The future of train transport in Europe remains challenging. While there is an overall revival of railway travel, the differences in the quality and structure of the networks vary. This matters even more in inter-continental travel routes between countries in pan-continental transport corridors. A fully functioning trans-European rail network will be key to a more sustainable transport system across the continent.

Benjamin Hennig (@geoviews) is Associate Professor in Geography at the University of Iceland and Honorary Research Associate in the School of Geography and the Environment at the University of Oxford. He is involved in the Worldmapper project and is author of

This was published in the April 2017 edition of Geographical magazine.

Share this story...

Submit to FacebookSubmit to Google PlusSubmit to Twitter

Related items

Geographical Week

Get the best of Geographical delivered straight to your inbox every Friday.

Subscribe Today


Aberystwyth UniversityUniversity of GreenwichThe University of Winchester




Travel the Unknown


Like longer reads? Try our in-depth dossiers that provide a comprehensive view of each topic

  • The Air That We Breathe
    Cities the world over are struggling to improve air quality as scandals surrounding diesel car emissions come to light and the huge health costs of po...
    The Nuclear Power Struggle
    The UK appears to be embracing nuclear, a huge U-turn on government policy from just two years ago. Yet this seems to be going against the grain globa...
    Diabetes: The World at Risk
    Diabetes is often thought of as a ‘western’ problem, one linked to the developed world’s overindulgence in fatty foods and chronic lack of physi...
    National Clean Air Day
    For National Clean Air Day, Geographical brings together stories about air pollution and the kind of solutions needed to tackle it ...
    REDD+ or Dead?
    The UN-backed REDD+ (Reducing Emissions from Deforestation and Forest Degradation) scheme, under which developing nations would be paid not to cut dow...
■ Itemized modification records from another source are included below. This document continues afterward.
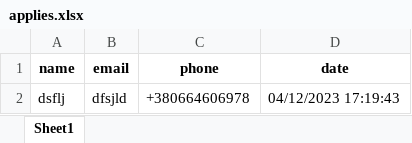
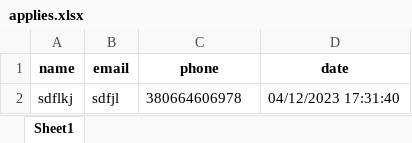
Before and after one commit to nero177/InfinityLimitsBot, an Excel workbook: applies.xlsx, sheet Sheet1, drawn as a sheet; values as stored, in another font and other column widths than the file's, no borders; removed rows and columns are numbered as before the commit, all else as after; the diff names each change by its address in the sheet, - before the commit and + after, or states it on an @@ line.

```diff
--- a/applies.xlsx (sheet Sheet1)
+++ b/applies.xlsx (sheet Sheet1)
-row 2: dsflj | dfsjld | +380664606978 | 04/12/2023 17:19:43
+row 2: sdflkj | sdfjl | 380664606978 | 04/12/2023 17:31:40
```
Also changed, not shown: 1 other file.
NEVER MISS A STORY - follow Geographical

Want to stay up to date with breaking Geographical stories? Join the thousands following us on Twitter, Facebook and Instagram and stay informed about the world.

More articles in PLACES...


The spatial distribution of healthcare workers globally tells us a…


After an ‘unprecedented’ surge northwards into New Jersey, New York…


The historic end of civil war in Colombia has had…


Where in America can the country's various hate groups be…


The southern US state is sinking twice as fast as…


An increase in visitors is putting severe strain on Iceland’s…


Air pollution campaigners hold a disco roadblock, but can it…


Cities the world over are struggling to improve air quality…


HSBC has requested a Roundtable on Sustainable Palm Oil investigation…


Benjamin Hennig explores visions of a world made bright by humanity


The EU has asked the European court to authorise an…


Was last year’s El Niño a practice run for future…


Far from being separate threats, scientists have found links between…


Is the official height of Mount Everest accurate?


Where in the world is the highest density of languages?…


The next stage in autonomous vehicles is hoping to transform…


Geographical’s resident data cartographer presents a true picture of the…


What impact could an unprecedented incident of ‘river piracy’ have…


Norway is to undercut a mountainous peninsula to create the…


Benjmain Hennig explores global mortality with maps